Amendments to Class Action Rule 23 Now in Effect: Objectors Beware!

Daniel Nesbit, Law Fellow

Daniel Nesbit, Law Fellow

Over two years ago, we gave an update on proposed amendments to Rule 23, the federal class action rule. Since then, the proposed changes have worked up the chain, gaining approval from the Advisory Committee on Civil Rules, the Standing Committee on Rules, the Judicial Conference of the United States, and recently the Supreme Court. The amendments went into effect on December 1, 2018, marking the first substantive update to Rule 23 in fifteen years.

Among the changes, curbing “bad faith” objectors.

Among the changes, curbing “bad faith” objectors.

What’s new? In summary:

  • Class Action Settlement Approval [Rule 23(e)]: 

    • Rule 23 now codifies the three-part settlement approval process – preliminary approval (described as approval to provide notice to the class), notice, and final approval.  

    • In order to earn court approval to send notice to the class, the parties must provide “sufficient” information for the court to determine whether it will likely be able to approve the settlement and certify the class for purposes of judgment.

    • The rule now includes a detailed list of factors for courts to consider before final approval of a class settlement, including class representation, whether the negotiation took place at arm’s length, the adequacy of class relief, and equitable treatment of class members.

  • Notice [Rule 23(c)(2)(B)]

    • Class notice no longer requires first class mail; instead it may be sent via email, text, or social media, where appropriate.

  • Settlement Objectors [Rule 23(e)(5)]

    • Objectors are required to “state with specificity the grounds for the objection” and note whether the objection applies to the objector, a subset of the class, or the whole class.

    • Courts must hold hearings, review, and approve any “payment in connection with an objection.” 

  • Interlocutory appeals [Rule 23(f)]: 

    • Interlocutory appeals are permitted only following grant or denial of class certification.  No appeals are allowed after an order to give notice of a proposed settlement. 

    • Where any party is the United States (or an agent of the U.S.), the deadline to file a Rule 23(f) appeal is now 45 days (originally 14).

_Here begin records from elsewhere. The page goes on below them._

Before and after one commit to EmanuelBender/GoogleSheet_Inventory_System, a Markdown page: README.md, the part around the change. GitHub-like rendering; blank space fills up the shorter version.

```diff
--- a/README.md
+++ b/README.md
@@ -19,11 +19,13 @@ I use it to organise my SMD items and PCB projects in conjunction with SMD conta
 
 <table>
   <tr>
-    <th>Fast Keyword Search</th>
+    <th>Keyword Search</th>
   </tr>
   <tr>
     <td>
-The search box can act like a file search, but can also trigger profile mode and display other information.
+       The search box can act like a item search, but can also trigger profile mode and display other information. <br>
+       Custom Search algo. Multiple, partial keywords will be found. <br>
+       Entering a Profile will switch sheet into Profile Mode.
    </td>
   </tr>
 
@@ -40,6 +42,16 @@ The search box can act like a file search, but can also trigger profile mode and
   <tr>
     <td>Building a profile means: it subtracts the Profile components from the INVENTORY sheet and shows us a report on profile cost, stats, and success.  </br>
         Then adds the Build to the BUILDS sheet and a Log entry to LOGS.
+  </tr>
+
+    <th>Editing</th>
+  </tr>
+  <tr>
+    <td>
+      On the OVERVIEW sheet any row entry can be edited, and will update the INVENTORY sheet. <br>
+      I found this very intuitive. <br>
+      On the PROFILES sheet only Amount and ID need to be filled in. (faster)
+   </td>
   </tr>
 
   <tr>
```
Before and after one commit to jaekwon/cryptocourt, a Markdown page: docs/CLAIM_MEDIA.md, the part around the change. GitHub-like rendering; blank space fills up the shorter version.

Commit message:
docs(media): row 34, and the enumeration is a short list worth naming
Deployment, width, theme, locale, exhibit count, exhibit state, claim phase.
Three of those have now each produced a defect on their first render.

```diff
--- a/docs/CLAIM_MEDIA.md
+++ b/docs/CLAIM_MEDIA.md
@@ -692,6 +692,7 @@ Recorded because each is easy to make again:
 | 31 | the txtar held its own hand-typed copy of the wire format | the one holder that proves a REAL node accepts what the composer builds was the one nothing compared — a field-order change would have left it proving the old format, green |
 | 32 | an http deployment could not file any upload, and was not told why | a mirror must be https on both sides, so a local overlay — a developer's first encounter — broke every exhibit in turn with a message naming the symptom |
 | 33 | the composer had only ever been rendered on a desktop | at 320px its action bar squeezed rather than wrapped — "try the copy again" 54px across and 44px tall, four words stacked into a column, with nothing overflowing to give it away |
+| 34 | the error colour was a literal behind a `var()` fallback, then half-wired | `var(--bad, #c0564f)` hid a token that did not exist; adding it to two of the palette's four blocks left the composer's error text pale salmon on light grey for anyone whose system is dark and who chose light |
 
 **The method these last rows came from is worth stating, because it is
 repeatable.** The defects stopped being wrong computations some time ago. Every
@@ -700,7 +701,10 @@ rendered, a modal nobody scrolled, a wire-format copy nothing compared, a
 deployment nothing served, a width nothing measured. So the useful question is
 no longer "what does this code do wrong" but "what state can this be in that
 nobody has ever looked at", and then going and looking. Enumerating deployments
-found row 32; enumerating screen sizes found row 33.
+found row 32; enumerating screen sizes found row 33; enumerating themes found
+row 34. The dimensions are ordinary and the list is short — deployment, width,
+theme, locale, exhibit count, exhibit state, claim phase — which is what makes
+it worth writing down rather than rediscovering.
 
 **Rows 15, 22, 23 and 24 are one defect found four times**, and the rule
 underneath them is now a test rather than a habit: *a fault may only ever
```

You can view the changes for yourself here (Rule 23 starts on p. 8 and its tracked changes counterpart on p. 28). Be sure to check out the Advisory Committee Note’s commentary on the rule changes (pp. 35-47) as well as our webinar, Four Simple Words – The Standard for Approval of Class Action Settlement Notice and the Extinction of Preliminary Approval, which covered some of the rule changes relating to settlement approval.